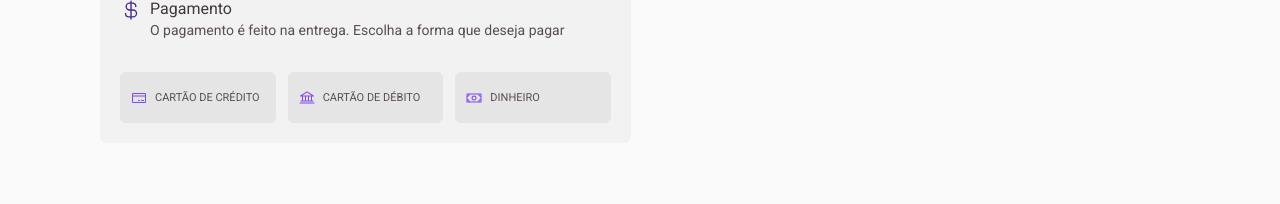
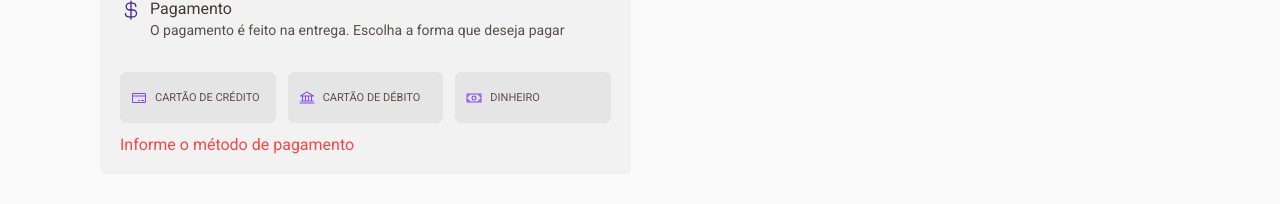
Before and after one commit to vctrhugoop/coffee-delivery, a React (Vite) app: page /checkout-order in a window 1280 px wide. Both pictures are taken after typing "5", "Sample", "5", "Sample", "Sample", "Sample" into the empty fields and a click on the button "CONFIRMAR PEDIDO". Shown: the part 601-805 px from the top of the page. Built offline with nearby package versions, Linux system fonts and the light colour scheme; no server answers.

Commit message:
✨ feat: add valitate payment method

```diff
--- a/src/pages/CheckoutOrder/components/CheckoutOrderForm/PaymentMethodInput.tsx
+++ /dev/null
@@ -1,26 +0,0 @@
-import { InputHTMLAttributes, ReactNode } from 'react';
-import { ContentContainer, PaymentMethodInputContainer } from './styles';
-
-interface PaymentMethodInputProps
-  extends InputHTMLAttributes<HTMLInputElement> {
-  icon: ReactNode;
-  label: string;
-}
-export function PaymentMethodInput({
-  id,
-  icon,
-  label,
-  ...props
-}: PaymentMethodInputProps) {
-  return (
-    <PaymentMethodInputContainer>
-      <input id={id} type='radio' {...props} name='paymentMethod' />
-      <label htmlFor={id}>
-        <ContentContainer>
-          {icon}
-          <span>{label}</span>
-        </ContentContainer>
-      </label>
-    </PaymentMethodInputContainer>
-  );
-}
--- /dev/null
+++ b/src/pages/CheckoutOrder/components/CheckoutOrderForm/PaymentMethodOptions.tsx
@@ -0,0 +1,45 @@
+import { Bank, CreditCard, Money } from '@phosphor-icons/react';
+import { useFormContext } from 'react-hook-form';
+import { PaymentMethodInput } from '../PaymentMethodInput';
+import { PaymentMethodOptionsContainer } from './styles';
+
+export const paymentMethods = {
+  credit: {
+    label: 'Cartão de crédito',
+    icon: <CreditCard size={16} />,
+  },
+  debit: {
+    label: 'Cartão de débito',
+    icon: <Bank size={16} />,
+  },
+  money: {
+    label: 'Dinheiro',
+    icon: <Money size={16} />,
+  },
+};
+
+export function PaymentMethodOptions() {
+  const {
+    register,
+    formState: { errors },
+  } = useFormContext();
+
+  const paymentMethodError = errors?.paymentMethod
+    ?.message as unknown as string;
+
+  return (
+    <PaymentMethodOptionsContainer>
+      {Object.entries(paymentMethods).map(([key, { label, icon }]) => (
+        <PaymentMethodInput
+          key={label}
+          id={key}
+          icon={icon}
+          label={label}
+          value={key}
+          {...register('paymentMethod')}
+        />
+      ))}
+      {paymentMethodError && <p>{paymentMethodError}</p>}
+    </PaymentMethodOptionsContainer>
+  );
+}
--- a/src/pages/CheckoutOrder/components/CheckoutOrderForm/index.tsx
+++ b/src/pages/CheckoutOrder/components/CheckoutOrderForm/index.tsx
@@ -10,12 +10,23 @@ import { useTheme } from 'styled-components';
 import { SectionTitleContainer } from '../../styles';
 import { HeadingText } from '../HeadingText';
 import { AddressForm } from './AddressForm';
-import { PaymentMethodInput } from './PaymentMethodInput';
-import {
-  CheckoutOrderFormContainer,
-  PaymentMethodOptionsContainer,
-  SectionFormContainer,
-} from './styles';
+import { PaymentMethodOptions } from './PaymentMethodOptions';
+import { CheckoutOrderFormContainer, SectionFormContainer } from './styles';
+
+export const paymentMethods = {
+  credit: {
+    label: 'Cartão de crédito',
+    icon: <CreditCard size={16} />,
+  },
+  debit: {
+    label: 'Cartão de débito',
+    icon: <Bank size={16} />,
+  },
+  money: {
+    label: 'Dinheiro',
+    icon: <Money size={16} />,
+  },
+};
 
 export function CheckoutOrderForm() {
   const { colors } = useTheme();
@@ -38,23 +49,7 @@ export function CheckoutOrderForm() {
           subtitle='O pagamento é feito na entrega. Escolha a forma que deseja pagar'
           icon={<CurrencyDollar size={22} color={colors['purple-700']} />}
         />
-        <PaymentMethodOptionsContainer>
-          <PaymentMethodInput
-            icon={<CreditCard size={16} color={colors['purple-500']} />}
-            label='Cartão de Crédito'
-            id='creditCard'
-          />
-          <PaymentMethodInput
-            icon={<Bank size={16} color={colors['purple-500']} />}
-            label='Cartão de Débito'
-            id='debitCard'
-          />
-          <PaymentMethodInput
-            icon={<Money size={16} color={colors['purple-500']} />}
-            label='Dinheiro'
-            id='money'
-          />
-        </PaymentMethodOptionsContainer>
+        <PaymentMethodOptions />
       </SectionFormContainer>
     </CheckoutOrderFormContainer>
   );
--- a/src/pages/CheckoutOrder/components/CheckoutOrderForm/styles.ts
+++ b/src/pages/CheckoutOrder/components/CheckoutOrderForm/styles.ts
@@ -46,6 +46,11 @@ export const PaymentMethodOptionsContainer = styled.div`
   display: grid;
   grid-template-columns: repeat(2, 1fr);
   gap: 1.2rem;
+
+  > p {
+    grid-column: span 3;
+    color: ${({ theme }) => theme.colors['base-error']};
+  }
 
   @media screen and (min-width: 1024px) {
     grid-template-columns: repeat(3, 1fr);
@@ -98,6 +103,10 @@ export const ContentContainer = styled.div`
     color: ${({ theme }) => theme.colors['base-text']};
   }
 
+  svg {
+    color: ${({ theme }) => theme.colors['purple-500']};
+  }
+
   cursor: pointer;
 
   user-select: none;
--- /dev/null
+++ b/src/pages/CheckoutOrder/components/PaymentMethodInput/index.tsx
@@ -0,0 +1,24 @@
+import { InputHTMLAttributes, ReactNode, forwardRef } from 'react';
+import { ContentContainer, PaymentMethodInputContainer } from './styles';
+
+type PaymentMethodInputProps = InputHTMLAttributes<HTMLInputElement> & {
+  icon: ReactNode;
+  label: string;
+};
+
+export const PaymentMethodInput = forwardRef<
+  HTMLInputElement,
+  PaymentMethodInputProps
+>(({ id, icon, label, ...props }, ref) => {
+  return (
+    <PaymentMethodInputContainer>
+      <input id={id} type='radio' {...props} name='paymentMethod' ref={ref} />
+      <label htmlFor={id}>
+        <ContentContainer>
+          {icon}
+          <span>{label}</span>
+        </ContentContainer>
+      </label>
+    </PaymentMethodInputContainer>
+  );
+});
--- /dev/null
+++ b/src/pages/CheckoutOrder/components/PaymentMethodInput/styles.ts
@@ -0,0 +1,60 @@
+import { styled } from 'styled-components';
+
+export const PaymentMethodInputContainer = styled.div`
+  display: flex;
+
+  input {
+    visibility: hidden;
+    appearance: none;
+  }
+
+  label {
+    width: 100%;
+  }
+
+  input:checked + label div {
+    background-color: ${({ theme }) => theme.colors['purple-200']};
+    border-color: ${({ theme }) => theme.colors['purple-500']};
+
+    &:hover {
+      background: ${({ theme }) => theme.colors['purple-200']};
+    }
+  }
+`;
+
+export const ContentContainer = styled.div`
+  display: flex;
+  align-items: center;
+  justify-content: flex-start;
+  gap: 0.8rem;
+
+  height: 5.1rem;
+  padding: 1rem;
+
+  background: ${({ theme }) => theme.colors['base-button']};
+  color: ${({ theme }) => theme.colors['base-text']};
+
+  border: 1px solid ${({ theme }) => theme.colors['base-button']};
+  border-radius: 6px;
+
+  transition: 0.4s;
+
+  span {
+    font-size: 1.1rem;
+    text-transform: uppercase;
+
+    color: ${({ theme }) => theme.colors['base-text']};
+  }
+
+  cursor: pointer;
+
+  user-select: none;
+
+  &:hover {
+    background: ${({ theme }) => theme.colors['base-hover']};
+  }
+
+  svg {
+    color: ${({ theme }) => theme.colors['purple-500']};
+  }
+`;
--- a/src/pages/CheckoutOrder/index.tsx
+++ b/src/pages/CheckoutOrder/index.tsx
@@ -7,6 +7,12 @@ import { CheckoutOrderForm } from './components/CheckoutOrderForm';
 import { SelectedCoffees } from './components/SelectedCoffees';
 import { CheckoutOrderContainer } from './styles';
 
+enum PaymentMethods {
+  credit = 'credit',
+  debit = 'debit',
+  money = 'money',
+}
+
 const confirmOrderFormValidationSchema = zod.object({
   zipcode: zod.string().min(1, 'Informe o CEP'),
   street: zod.string().min(1, 'Informe o Rua'),
@@ -15,6 +21,11 @@ const confirmOrderFormValidationSchema = zod.object({
   neighborhood: zod.string().min(1, 'Informe o Bairro'),
   city: zod.string().min(1, 'Informe a Cidade'),
   uf: zod.string().min(1, 'Informe a UF'),
+  paymentMethod: zod.nativeEnum(PaymentMethods, {
+    errorMap: () => {
+      return { message: 'Informe o método de pagamento' };
+    },
+  }),
 });
 
 export type OrderData = zod.infer<typeof confirmOrderFormValidationSchema>;
@@ -24,6 +35,9 @@ type ConfirmOrderFormData = OrderData;
 export function CheckoutOrder() {
   const confirmOrderForm = useForm<ConfirmOrderFormData>({
     resolver: zodResolver(confirmOrderFormValidationSchema),
+    defaultValues: {
+      paymentMethod: undefined,
+    },
   });
 
   const { handleSubmit } = confirmOrderForm;
```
* * * * *
Say the number of data lines holding "ContentContainer", without any other words.

8